      HURD's cook the only one to lose his life
      All the others of both crews rescued by the MINNOLA, The CAYUGA has disappeared.
Mackinaw City., Mich., May 10..-- During a heavy fog this morning, opposite Skilligalie light, the steamer CAYUGA, bound down, loaded with merchandise, ran into the steamer JOSEPH L. HURD, bound for Chicago with lumber, and both sank.
Both crews were picked up by the MINNOLA, except the cook of the HURD, George Johnston of Chicago, who was drowned. The HURD did not sink completely owing to her cargo of lumber, but the CAYUGA has disappeared.
The CAYUGA was the finest vessel of a fleet of 11 boats owned and operated by the Lehigh Valley Transportation Company, as well as the finest freight boat on the Lakes. The headquarters of the company are in the Coal and Iron Exchange. The CAYUGA was built by the Globe Iron Works of Cleveland in 1889 at a cost of $350,000. The vessel was 308 feet over all and of 3000 tons burden. Her hull was of steel and she was one of the very finest specimens of the shipbuilders art in every respect. Her crew consisted of 30 men.
The CAYUGA left Buffalo on the 5th inst. for Milwaukee, her first trip this season. She left Milwaukee yesterday morning at 8 o'clock on the return trip. Her cargo consisted of 38.000 bushels of oats and 1500 pounds of package freight. Arrangements have already been commenced to raise the boat. The manager of the company leaves for Chicago this afternoon to look after its interests, The cargo is valued at 160,000, fully Insured. The boat is also insured.
      Buffalo Evening News
      Friday, May 10, 1895
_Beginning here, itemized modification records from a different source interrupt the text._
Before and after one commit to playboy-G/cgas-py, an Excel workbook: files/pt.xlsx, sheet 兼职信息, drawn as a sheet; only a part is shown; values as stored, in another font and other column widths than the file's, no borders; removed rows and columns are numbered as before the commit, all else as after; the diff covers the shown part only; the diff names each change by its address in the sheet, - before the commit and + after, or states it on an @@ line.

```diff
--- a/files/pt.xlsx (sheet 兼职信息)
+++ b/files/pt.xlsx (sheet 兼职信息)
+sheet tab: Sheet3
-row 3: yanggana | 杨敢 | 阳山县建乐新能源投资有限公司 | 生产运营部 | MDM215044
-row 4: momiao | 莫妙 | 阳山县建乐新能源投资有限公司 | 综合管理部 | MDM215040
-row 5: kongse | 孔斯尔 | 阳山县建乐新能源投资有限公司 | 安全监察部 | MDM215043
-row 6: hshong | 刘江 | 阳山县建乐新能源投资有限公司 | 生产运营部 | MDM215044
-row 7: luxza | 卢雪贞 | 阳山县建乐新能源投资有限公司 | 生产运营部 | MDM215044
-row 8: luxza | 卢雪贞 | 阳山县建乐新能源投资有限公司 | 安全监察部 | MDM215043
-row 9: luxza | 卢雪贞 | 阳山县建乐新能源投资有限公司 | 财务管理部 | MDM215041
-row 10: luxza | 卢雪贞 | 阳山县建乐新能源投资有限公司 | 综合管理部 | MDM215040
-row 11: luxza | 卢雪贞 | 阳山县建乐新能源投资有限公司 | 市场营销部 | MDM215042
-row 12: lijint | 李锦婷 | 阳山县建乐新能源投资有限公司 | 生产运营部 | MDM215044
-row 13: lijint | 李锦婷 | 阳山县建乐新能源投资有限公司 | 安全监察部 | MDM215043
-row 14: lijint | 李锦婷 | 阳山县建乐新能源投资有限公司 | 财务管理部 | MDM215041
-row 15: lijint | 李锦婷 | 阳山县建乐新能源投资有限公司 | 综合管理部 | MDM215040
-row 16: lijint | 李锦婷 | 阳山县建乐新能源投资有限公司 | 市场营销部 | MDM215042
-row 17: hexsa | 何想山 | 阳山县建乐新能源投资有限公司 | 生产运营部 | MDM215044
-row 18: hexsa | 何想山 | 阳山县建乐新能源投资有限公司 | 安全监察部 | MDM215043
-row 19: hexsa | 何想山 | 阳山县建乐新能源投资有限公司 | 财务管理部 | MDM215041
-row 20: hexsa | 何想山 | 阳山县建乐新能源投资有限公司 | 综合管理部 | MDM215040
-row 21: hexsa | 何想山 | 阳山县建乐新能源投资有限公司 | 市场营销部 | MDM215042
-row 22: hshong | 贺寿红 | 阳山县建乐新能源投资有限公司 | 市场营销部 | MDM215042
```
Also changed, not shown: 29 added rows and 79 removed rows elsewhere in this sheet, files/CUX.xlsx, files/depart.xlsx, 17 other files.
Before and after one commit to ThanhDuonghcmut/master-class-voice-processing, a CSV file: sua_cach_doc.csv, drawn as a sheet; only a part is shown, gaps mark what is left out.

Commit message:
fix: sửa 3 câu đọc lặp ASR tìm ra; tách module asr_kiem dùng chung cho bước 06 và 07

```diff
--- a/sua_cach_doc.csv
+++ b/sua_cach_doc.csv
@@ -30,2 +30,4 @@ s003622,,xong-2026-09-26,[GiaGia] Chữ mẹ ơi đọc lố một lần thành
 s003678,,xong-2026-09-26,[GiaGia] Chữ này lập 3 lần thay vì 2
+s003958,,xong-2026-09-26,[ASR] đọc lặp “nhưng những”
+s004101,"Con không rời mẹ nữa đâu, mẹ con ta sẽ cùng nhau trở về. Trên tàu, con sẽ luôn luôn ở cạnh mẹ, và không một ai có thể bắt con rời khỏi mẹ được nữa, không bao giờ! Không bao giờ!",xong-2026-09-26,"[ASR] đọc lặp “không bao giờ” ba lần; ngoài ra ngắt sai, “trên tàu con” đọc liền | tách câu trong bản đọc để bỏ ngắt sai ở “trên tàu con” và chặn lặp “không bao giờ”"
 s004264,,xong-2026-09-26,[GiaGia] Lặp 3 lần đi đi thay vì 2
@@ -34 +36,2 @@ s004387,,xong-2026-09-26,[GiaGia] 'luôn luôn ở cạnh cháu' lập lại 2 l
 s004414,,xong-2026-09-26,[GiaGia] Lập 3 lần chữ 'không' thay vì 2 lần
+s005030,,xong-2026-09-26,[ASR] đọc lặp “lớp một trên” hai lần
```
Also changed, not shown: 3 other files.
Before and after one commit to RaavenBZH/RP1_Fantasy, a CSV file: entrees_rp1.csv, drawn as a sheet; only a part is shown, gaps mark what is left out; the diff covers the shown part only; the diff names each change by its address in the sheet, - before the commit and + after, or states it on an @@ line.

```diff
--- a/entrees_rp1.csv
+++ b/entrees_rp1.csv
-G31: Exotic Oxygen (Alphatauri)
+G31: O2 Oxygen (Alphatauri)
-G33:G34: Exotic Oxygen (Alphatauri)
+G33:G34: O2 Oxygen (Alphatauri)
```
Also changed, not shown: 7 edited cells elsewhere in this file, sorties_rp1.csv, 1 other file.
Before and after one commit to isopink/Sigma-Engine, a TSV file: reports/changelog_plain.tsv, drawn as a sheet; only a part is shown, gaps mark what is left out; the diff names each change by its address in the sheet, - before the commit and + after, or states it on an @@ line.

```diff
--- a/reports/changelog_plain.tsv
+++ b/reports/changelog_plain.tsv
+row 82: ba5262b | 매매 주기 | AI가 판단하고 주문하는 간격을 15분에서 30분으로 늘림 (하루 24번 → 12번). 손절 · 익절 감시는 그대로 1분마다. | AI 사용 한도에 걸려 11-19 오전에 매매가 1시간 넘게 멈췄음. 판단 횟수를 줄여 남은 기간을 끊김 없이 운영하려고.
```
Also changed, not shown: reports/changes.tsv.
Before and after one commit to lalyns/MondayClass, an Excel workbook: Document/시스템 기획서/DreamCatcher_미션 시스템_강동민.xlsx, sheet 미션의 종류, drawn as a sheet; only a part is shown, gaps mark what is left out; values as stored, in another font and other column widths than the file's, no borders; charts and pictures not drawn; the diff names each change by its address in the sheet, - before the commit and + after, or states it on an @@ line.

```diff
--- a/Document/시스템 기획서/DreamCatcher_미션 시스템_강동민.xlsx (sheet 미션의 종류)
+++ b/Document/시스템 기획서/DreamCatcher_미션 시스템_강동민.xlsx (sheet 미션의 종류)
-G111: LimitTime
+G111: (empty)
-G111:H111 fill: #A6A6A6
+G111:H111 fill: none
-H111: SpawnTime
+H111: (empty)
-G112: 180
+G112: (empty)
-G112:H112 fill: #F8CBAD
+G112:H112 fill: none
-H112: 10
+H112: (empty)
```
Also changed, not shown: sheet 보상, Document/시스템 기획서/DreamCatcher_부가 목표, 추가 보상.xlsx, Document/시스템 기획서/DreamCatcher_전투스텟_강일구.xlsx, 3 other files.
      . . . . .

      Both Boats Wrecked
      Mackinaw City, Mich., May 10. -- The steamship CAYUGA of the Lehigh Valley Line, bound from Chicago to Buffalo collided with the steamer JOSEPH L. HURD of the Lake Superior Line, lake Superior to Chicago, three miles this side of Skillagalee Lighthouse, at 4:30 this morning.
      The CAYUGA sand 25 minutes later. The bow of the HURD was knocked clean off and only her cargo of lumber kept her afloat.
      The only loss of life was on the HURD. George Johnson, the steward, was knocked overboard by the crash and drowned. The remaining members of both crews were picked up by the Minnesota liner MANOLA, and landed here this morning.
      There was a dense fog hanging on the lake at the time the boats came together. They were in a dangerous locality being on the main highway of the lakes on the passage through the Straits of Mackinaw. A strict lookout was maintained on both vessels, but their speed was not wholly slackened. They were not over 250 feet apart when their signals were distinguished, but then it was too late to avert the collision.
      The CAYUGA is rated A 1 in the Inland Lloyds and her value was about $200,000. Her net register was 1,939 tons, and she was built by the Globe Iron Works, Cleveland, in 1889. She was one of the Ocean pattern steamers, built of steel, with a double bottom. She was one of the best equipped steamships on the lakes.
      The HURD was rated A 2, and was valued at $15,000, she was built at Detroit in 1869 and registered 759 tons.
      The CAYUGA went down in 14 fathoms of water about midway between Skillagalee and Waugoshance Lights. She had on board 1,500 tons of flour from Milwaukee, valued at $70,000 and 30,000 bushels of oats, valued at $8,600. In addition there were a number of minor items which will bring the total value of her cargo to about $90,000. The lost steamer was commanded by Captain Graser, and this was his third season. He was ordered at noon by General Manager W. P. Henry to return at once to Chicago and report to E. J. Henry, the agent of the line in that city.
      The HURD, which is an old timer in lake business, was commanded by captain Charles E. Wilson. This is the first season she had been in commission for several years on account of dull freights.
      Chicago, May 10. -- The first intimation of the loss of the two steamers was received here in a marine news dispatch at 11 o'clock. Not long after Captain Charles E. Wilson, who was in command of the HURD, telegraphed General manager Austrian, Mackinaw City, that he had been in collision with the CAYUGA in a dense fog off Skillagalee, and that he had lost one of his crew and asked for instructions as to what he should do. "Our information is so meager," Mr. Austrian, said at noon, " that we do not know what course we shall pursue regarding the HURD. I will take it from Capt. Wilson's dispatch that the boat has been abandoned, and that the crew is all at Mackinaw City. I would naturally suppose that Capt. Wilson would have thrown his anchor overboard before deserting the ship, to prevent her from drifting on a rocky shore in that region. If such is the case, we shall immediately order a wrecking expedition to go in search of the boat, and save what is left of her."
      Chicago, May 10. --E. J. Henry, the agent of the Lehigh Valley line received a dispatch this afternoon from Buffalo fully confirming the loss of the CAYUGA. The dispatch stated that the steamer had gone down in 14 fathoms of water. Mr. Henry stated that the CAYUGA was fully insured as was her cargo. She left for Milwaukee yesterday, taking on her entire cargo at that port.
      Buffalo Enquirer
      May 10, 1895
      . . . . .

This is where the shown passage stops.